Debate over utilities funds rages on
The heat is still on: Public controversy continues to surround claims that the city’s uses of utilities funds broke state law.
In the latest development, the city plans to send written responses to claims made by the Sacramento County Grand Jury. In a Jan. 6 report, the Grand Jury argued that the city’s use of utilities dollars may overstep Proposition 218, a state law that guides the usage of city funds.
The grand jury report claims that money collected from residents’ utility bills may have been used to fund other municipal programs. Prop. 218 states that cities can use funds from utilities bills in one way: to cover the costs of delivering utilities services, according to the report.
The Sacramento County Taxpayers League and the Howard Jarvis Taxpayers Association in January sued the city over the Prop. 218 issue.
In addition, a ballot proposal from a campaign affiliated with the Taxpayers League seeks to stop a 9.2 percent city utilities rate increase scheduled to start in July.
While there was little discussion among council members Tuesday night about the city’s responses to the Grand Jury report, the issue is not going away.
The Prop. 218 issues will be discussed again as part of the city’s budget process, Utilities Director Marty Hanneman said outside the meeting.
As part of upcoming discussions over the city’s budget, the City Council will make decisions on “ongoing issues that were deemed Prop. 218 violations,” Hanneman said.

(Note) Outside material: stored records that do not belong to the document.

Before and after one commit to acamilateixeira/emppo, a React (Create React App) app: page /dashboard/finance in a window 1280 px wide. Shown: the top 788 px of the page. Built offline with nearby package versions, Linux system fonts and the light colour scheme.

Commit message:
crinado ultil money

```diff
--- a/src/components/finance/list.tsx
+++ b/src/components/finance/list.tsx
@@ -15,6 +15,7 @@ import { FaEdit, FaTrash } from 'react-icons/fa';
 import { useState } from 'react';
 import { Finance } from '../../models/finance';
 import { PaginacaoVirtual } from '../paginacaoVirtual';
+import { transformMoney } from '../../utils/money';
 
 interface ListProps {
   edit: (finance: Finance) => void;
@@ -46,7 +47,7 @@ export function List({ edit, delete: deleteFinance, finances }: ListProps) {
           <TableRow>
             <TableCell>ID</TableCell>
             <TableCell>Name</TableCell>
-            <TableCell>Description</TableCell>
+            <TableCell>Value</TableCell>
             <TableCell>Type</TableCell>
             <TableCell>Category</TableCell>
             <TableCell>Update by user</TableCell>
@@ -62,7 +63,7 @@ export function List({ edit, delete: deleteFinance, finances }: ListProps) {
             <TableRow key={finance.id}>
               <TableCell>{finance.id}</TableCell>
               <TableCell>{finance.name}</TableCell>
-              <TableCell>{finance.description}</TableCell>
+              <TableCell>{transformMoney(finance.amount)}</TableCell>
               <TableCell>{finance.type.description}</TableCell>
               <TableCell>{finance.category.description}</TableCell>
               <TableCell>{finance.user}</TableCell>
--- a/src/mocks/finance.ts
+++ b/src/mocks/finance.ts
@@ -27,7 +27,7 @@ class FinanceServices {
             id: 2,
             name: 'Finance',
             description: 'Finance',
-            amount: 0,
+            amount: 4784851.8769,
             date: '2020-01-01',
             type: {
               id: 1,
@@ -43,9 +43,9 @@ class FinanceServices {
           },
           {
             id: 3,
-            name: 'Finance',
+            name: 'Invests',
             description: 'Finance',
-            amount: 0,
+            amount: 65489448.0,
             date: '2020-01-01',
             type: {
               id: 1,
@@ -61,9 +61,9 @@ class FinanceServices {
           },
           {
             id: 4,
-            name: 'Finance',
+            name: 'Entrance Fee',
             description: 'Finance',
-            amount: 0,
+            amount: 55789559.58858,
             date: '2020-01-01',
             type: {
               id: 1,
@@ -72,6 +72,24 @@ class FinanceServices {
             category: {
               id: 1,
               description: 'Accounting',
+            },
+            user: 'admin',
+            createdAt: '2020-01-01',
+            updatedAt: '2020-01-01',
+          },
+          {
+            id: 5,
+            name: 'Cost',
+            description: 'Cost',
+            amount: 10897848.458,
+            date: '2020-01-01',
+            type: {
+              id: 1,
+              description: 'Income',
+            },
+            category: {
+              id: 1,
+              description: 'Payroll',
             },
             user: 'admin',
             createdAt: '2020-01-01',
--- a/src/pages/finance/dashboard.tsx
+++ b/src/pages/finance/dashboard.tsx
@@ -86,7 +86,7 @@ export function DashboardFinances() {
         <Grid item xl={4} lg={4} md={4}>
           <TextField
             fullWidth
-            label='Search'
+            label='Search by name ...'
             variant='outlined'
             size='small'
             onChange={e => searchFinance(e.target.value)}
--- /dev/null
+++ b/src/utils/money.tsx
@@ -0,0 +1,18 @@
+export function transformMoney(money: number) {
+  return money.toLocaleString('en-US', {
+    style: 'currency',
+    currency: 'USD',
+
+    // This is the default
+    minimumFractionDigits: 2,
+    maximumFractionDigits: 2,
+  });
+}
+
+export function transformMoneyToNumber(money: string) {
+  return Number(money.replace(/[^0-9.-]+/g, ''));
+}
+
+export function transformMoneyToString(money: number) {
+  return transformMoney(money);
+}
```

In another development, a citizens’ group sharply criticized the City Council for discussing the Prop. 218 issue earlier than the time it had projected in its agenda.
The Campaign for Common Sense Utilities Rates — the group affiliated with the Sacramento County Taxpayers League — delivered its criticism in an e-mail to council members and local media outlets Tuesday night.
The City Council’s decision to change the timing of its discussion on the Prop. 218 issue caused confusion for citizens, who thought it would be discussed later in the evening, according to the e-mail.
“This action has effectively deprived Sacramento citizens of their right to express their views before their elected officials on this very important issue involving millions of dollars of illegally diverted funds and, according to the Grand Jury report, an apparent cover-up by senior city managers of the scope and extent of the illegal conduct,” the e-mail from campaign states.
The city includes a statement in its agendas which says the order of the issues listed in the agenda can be changed.
The Grand Jury wrote in its report that the municipal government “shifted the cost of providing city services from the general fund to the enterprise funds” of the Department of Utilities. It further said that department employees and equipment were assigned to city tasks that were not related to the department. The costs of assigning department employees and equipment to work outside the department was not paid back, according to the report.
In its response to the Grand Jury report, the Utilities Department acknowledged the body’s claim. “The city agrees with this finding, with the clarification that beginning July 1, 2009, the Department of Utilities ceased the use of its personnel or equipment to perform work for non-utility facilities without receiving full cost reimbursement either in funds or through trade of in-kind services.”
Read the city’s response to the Sacramento County Grand Jury report here.
Photo by Anthony Bento.
Kathleen Haley is a staff reporter for The Sacramento Press.